### WORK INSTRUCTION:
Give back the full set of entries that follows, exactly as written.

### SUPPLIED INFORMATION:
▬▬▬▬▬▬

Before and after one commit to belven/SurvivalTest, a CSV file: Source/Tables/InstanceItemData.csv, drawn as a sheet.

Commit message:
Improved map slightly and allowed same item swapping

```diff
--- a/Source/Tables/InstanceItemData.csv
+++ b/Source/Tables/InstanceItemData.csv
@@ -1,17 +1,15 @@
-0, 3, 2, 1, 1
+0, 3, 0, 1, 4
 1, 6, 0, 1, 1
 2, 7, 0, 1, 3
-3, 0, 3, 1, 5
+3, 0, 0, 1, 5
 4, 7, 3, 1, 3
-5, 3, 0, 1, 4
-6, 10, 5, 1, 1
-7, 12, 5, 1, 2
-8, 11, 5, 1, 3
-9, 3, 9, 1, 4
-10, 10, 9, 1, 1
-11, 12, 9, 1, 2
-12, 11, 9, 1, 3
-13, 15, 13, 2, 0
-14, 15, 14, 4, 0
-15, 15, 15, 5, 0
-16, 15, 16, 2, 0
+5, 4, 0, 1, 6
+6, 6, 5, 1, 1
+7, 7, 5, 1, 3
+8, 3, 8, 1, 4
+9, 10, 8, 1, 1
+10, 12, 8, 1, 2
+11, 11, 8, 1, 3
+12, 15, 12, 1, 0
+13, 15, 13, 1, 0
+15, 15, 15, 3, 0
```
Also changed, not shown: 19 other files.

▬▬▬▬▬▬

### RESULT:
Before and after one commit to belven/SurvivalTest, a CSV file: Source/Tables/InstanceItemData.csv, drawn as a sheet.

Commit message:
Improved map slightly and allowed same item swapping

```diff
--- a/Source/Tables/InstanceItemData.csv
+++ b/Source/Tables/InstanceItemData.csv
@@ -1,17 +1,15 @@
-0, 3, 2, 1, 1
+0, 3, 0, 1, 4
 1, 6, 0, 1, 1
 2, 7, 0, 1, 3
-3, 0, 3, 1, 5
+3, 0, 0, 1, 5
 4, 7, 3, 1, 3
-5, 3, 0, 1, 4
-6, 10, 5, 1, 1
-7, 12, 5, 1, 2
-8, 11, 5, 1, 3
-9, 3, 9, 1, 4
-10, 10, 9, 1, 1
-11, 12, 9, 1, 2
-12, 11, 9, 1, 3
-13, 15, 13, 2, 0
-14, 15, 14, 4, 0
-15, 15, 15, 5, 0
-16, 15, 16, 2, 0
+5, 4, 0, 1, 6
+6, 6, 5, 1, 1
+7, 7, 5, 1, 3
+8, 3, 8, 1, 4
+9, 10, 8, 1, 1
+10, 12, 8, 1, 2
+11, 11, 8, 1, 3
+12, 15, 12, 1, 0
+13, 15, 13, 1, 0
+15, 15, 15, 3, 0
```
Also changed, not shown: 19 other files.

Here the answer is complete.